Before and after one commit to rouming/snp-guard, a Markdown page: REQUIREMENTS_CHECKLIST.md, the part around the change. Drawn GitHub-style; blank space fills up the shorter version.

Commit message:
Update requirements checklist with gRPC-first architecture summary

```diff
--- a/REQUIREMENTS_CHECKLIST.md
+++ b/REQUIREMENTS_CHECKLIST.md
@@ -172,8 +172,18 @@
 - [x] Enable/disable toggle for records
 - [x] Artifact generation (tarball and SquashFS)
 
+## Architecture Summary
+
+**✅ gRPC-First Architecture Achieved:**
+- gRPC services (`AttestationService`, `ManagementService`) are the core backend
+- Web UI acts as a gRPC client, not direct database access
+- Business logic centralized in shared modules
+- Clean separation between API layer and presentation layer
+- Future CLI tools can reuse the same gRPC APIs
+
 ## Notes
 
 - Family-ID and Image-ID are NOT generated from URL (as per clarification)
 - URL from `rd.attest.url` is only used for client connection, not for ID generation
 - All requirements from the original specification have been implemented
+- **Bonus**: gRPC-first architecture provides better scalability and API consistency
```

—————

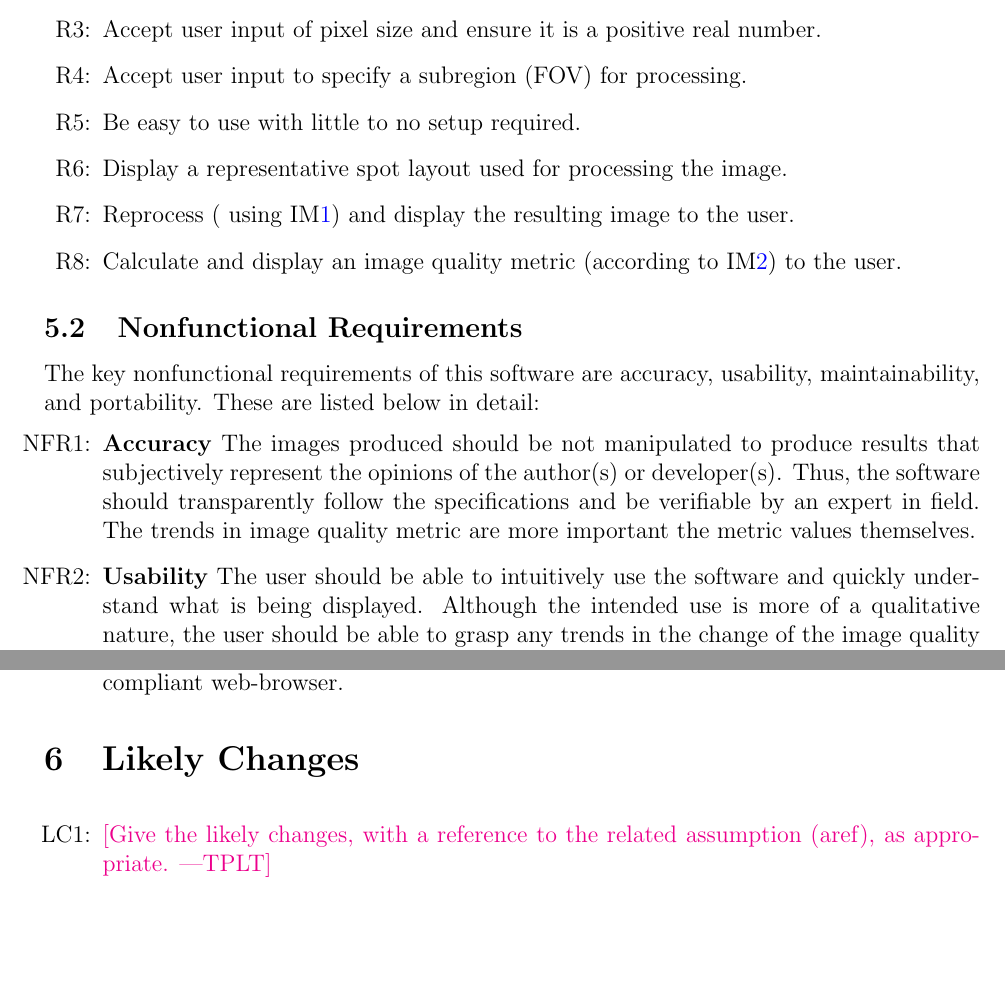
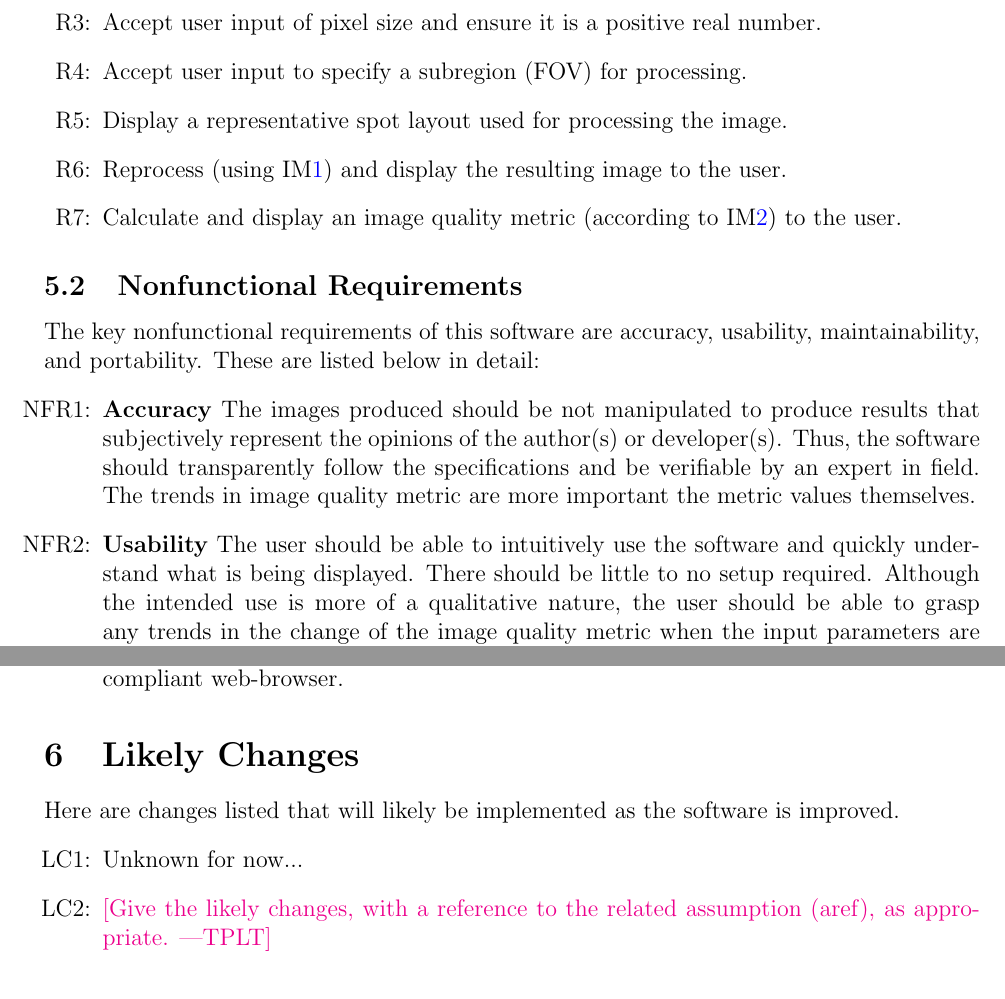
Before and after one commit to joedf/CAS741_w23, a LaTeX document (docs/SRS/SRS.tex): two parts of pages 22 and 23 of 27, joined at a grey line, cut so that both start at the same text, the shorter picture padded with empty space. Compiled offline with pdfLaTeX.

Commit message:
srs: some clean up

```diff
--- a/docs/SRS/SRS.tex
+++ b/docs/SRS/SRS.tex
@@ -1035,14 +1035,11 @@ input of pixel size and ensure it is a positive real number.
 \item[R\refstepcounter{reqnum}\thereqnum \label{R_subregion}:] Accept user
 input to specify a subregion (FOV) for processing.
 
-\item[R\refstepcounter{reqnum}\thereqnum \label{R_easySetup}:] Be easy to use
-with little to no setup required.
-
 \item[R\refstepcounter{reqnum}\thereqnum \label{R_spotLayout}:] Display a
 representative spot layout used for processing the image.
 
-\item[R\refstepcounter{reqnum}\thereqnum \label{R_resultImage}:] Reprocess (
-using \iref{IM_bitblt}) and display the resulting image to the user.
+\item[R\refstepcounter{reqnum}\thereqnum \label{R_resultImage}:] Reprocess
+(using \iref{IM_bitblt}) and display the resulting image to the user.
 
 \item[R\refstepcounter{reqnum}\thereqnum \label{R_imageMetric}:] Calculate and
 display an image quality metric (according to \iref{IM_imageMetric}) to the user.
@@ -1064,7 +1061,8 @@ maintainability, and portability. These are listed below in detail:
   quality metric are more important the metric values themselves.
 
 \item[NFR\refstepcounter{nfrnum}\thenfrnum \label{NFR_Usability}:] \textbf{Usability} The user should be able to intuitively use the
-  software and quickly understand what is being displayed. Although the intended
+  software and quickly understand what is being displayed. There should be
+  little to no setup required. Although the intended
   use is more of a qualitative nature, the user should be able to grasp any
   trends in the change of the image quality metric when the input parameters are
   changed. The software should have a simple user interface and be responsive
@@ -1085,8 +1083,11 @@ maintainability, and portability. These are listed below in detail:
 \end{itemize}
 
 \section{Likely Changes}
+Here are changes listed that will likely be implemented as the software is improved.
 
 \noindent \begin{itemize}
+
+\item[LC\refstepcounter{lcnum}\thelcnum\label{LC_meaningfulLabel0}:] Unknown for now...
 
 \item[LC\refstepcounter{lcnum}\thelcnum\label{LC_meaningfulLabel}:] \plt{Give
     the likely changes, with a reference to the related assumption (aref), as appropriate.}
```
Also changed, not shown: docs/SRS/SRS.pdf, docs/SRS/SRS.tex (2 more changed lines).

—————

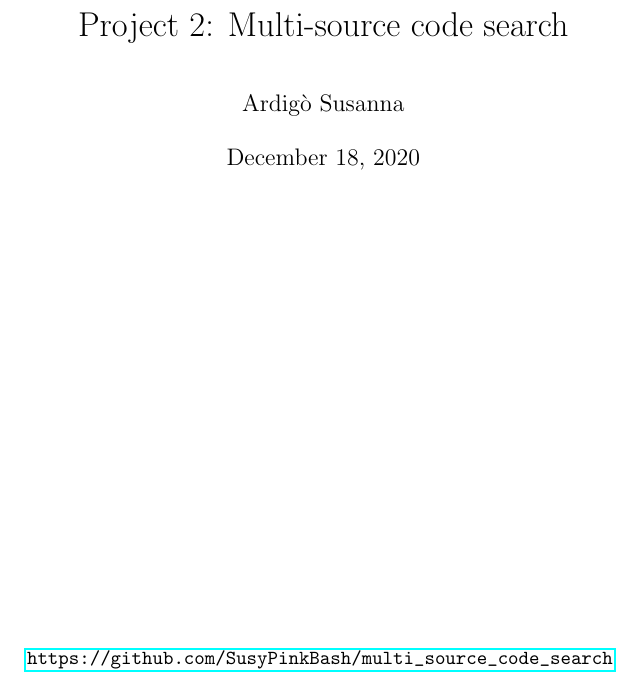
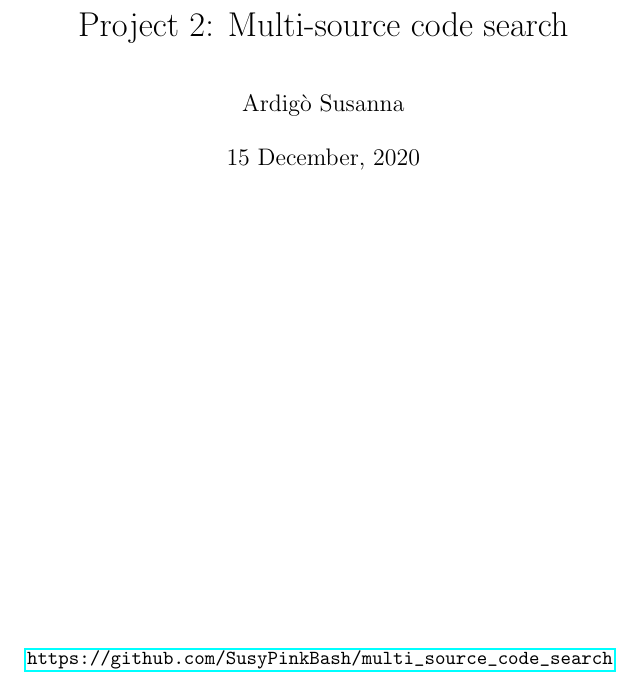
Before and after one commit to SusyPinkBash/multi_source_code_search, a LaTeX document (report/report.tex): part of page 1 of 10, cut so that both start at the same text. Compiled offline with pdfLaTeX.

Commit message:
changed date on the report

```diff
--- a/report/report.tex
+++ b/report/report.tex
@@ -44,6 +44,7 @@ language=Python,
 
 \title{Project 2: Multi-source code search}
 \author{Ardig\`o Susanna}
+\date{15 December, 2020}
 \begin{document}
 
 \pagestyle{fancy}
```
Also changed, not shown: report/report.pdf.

—————

» Problem to solve: Return, from the data, each line that has the word "report" in it.

» Exercise response:
Before and after one commit to SusyPinkBash/multi_source_code_search, a LaTeX document (report/report.tex): part of page 1 of 10, cut so that both start at the same text. Compiled offline with pdfLaTeX.
changed date on the report
--- a/report/report.tex
+++ b/report/report.tex
Also changed, not shown: report/report.pdf.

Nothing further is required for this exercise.